• **Task to complete**
How many lines in the records below hold the word "density"? Answer with the number alone.

• **Records supplied**

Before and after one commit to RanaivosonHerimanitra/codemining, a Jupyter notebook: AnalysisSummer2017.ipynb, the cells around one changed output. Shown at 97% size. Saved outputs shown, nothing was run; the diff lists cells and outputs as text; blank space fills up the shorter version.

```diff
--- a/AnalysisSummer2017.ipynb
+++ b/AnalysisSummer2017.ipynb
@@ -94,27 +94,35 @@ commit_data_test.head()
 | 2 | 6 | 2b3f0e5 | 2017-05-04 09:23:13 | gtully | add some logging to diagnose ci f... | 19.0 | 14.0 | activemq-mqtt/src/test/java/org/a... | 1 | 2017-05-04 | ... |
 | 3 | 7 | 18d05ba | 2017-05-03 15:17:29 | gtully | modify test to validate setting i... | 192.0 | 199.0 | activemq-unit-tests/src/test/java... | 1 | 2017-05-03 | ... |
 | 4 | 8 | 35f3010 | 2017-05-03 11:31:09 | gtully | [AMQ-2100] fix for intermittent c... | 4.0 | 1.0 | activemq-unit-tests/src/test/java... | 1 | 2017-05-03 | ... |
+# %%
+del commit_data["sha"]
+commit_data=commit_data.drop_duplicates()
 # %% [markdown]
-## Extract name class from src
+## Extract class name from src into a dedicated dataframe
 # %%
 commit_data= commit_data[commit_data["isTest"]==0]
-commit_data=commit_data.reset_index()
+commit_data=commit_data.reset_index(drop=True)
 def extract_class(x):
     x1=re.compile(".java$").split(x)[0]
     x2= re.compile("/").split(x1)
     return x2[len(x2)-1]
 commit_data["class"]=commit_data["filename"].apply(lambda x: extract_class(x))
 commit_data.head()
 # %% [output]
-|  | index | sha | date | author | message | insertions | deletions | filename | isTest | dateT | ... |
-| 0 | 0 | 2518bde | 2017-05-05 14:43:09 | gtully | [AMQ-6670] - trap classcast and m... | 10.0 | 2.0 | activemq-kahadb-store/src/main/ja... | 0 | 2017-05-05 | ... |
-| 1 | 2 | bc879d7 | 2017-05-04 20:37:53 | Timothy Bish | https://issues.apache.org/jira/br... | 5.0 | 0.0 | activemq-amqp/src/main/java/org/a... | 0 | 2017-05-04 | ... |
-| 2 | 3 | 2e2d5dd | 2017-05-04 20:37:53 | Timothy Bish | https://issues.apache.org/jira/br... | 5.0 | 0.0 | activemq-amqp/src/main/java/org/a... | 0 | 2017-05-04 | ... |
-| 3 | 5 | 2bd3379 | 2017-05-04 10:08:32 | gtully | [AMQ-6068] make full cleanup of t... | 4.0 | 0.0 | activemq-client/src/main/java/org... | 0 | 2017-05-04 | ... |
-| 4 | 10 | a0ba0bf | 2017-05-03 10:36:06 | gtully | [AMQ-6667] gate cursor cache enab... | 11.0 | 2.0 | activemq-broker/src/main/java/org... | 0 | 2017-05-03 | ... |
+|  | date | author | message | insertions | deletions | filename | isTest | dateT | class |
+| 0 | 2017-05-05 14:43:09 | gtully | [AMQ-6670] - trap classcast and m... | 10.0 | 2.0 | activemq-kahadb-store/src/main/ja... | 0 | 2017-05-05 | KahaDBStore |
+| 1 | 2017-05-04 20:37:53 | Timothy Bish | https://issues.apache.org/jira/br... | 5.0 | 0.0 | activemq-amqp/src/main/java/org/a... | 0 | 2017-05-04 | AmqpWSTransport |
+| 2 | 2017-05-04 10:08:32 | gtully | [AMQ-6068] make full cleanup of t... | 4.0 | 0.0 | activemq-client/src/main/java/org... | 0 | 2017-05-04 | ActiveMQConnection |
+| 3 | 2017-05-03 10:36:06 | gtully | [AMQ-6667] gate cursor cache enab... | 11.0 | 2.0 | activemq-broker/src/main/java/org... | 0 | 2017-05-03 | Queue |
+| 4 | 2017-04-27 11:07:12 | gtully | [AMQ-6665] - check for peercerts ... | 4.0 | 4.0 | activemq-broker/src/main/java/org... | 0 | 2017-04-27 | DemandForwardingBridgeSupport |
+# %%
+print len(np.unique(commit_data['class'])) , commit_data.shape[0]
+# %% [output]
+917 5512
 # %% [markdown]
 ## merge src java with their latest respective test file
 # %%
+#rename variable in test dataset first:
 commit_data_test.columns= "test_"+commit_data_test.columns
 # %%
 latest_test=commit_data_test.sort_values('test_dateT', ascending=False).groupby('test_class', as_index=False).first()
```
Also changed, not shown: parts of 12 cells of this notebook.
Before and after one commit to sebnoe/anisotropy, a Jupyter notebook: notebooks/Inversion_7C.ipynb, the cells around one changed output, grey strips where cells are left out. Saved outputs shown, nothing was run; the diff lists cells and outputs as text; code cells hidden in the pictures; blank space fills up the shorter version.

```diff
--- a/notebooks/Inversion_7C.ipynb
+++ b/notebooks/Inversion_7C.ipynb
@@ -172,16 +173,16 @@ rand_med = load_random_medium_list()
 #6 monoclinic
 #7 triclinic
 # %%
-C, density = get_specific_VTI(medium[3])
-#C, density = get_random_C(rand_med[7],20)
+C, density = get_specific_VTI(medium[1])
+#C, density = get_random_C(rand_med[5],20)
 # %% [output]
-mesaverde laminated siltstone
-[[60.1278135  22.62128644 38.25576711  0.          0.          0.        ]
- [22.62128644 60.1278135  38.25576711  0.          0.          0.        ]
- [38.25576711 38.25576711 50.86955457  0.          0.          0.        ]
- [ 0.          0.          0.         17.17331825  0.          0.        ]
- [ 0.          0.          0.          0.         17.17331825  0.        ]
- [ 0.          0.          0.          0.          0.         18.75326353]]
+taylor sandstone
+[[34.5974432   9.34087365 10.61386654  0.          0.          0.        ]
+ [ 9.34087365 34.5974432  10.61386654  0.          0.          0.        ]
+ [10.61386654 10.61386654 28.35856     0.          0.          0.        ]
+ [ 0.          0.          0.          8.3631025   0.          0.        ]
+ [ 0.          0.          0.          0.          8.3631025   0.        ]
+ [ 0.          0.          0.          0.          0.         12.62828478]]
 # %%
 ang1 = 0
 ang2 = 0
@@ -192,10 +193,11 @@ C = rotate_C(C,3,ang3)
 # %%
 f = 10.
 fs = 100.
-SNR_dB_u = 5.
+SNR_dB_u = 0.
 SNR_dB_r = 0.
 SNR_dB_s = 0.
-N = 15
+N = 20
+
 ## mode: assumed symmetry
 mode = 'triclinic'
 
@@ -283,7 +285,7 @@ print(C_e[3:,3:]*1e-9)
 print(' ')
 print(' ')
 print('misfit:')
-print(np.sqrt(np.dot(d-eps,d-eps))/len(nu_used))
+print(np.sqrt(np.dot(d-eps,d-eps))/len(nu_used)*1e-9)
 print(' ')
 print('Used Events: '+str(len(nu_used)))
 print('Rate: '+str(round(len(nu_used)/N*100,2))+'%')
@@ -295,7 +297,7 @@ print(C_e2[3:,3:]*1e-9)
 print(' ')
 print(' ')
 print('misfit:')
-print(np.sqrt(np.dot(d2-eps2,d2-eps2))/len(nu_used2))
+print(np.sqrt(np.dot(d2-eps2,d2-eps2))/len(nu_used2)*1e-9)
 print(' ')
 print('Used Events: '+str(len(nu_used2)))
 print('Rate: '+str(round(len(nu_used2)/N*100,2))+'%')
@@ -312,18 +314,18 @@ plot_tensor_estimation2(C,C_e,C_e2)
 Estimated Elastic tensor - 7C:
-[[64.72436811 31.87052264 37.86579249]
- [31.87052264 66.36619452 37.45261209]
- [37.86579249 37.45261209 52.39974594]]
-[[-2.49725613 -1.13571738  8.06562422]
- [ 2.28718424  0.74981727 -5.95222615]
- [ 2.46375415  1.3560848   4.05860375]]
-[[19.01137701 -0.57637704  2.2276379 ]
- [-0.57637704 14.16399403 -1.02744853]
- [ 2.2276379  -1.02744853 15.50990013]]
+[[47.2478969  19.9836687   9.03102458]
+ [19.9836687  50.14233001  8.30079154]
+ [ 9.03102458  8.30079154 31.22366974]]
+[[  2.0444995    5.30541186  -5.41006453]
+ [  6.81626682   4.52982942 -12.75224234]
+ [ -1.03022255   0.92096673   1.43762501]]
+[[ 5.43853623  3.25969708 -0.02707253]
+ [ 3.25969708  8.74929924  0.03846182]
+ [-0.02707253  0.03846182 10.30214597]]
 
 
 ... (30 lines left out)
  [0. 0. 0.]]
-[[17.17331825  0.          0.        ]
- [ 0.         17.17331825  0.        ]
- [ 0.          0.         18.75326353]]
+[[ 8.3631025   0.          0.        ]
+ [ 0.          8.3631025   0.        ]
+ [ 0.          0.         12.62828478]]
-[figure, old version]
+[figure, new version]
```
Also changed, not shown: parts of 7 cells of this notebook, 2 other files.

• **Reply to the task**
4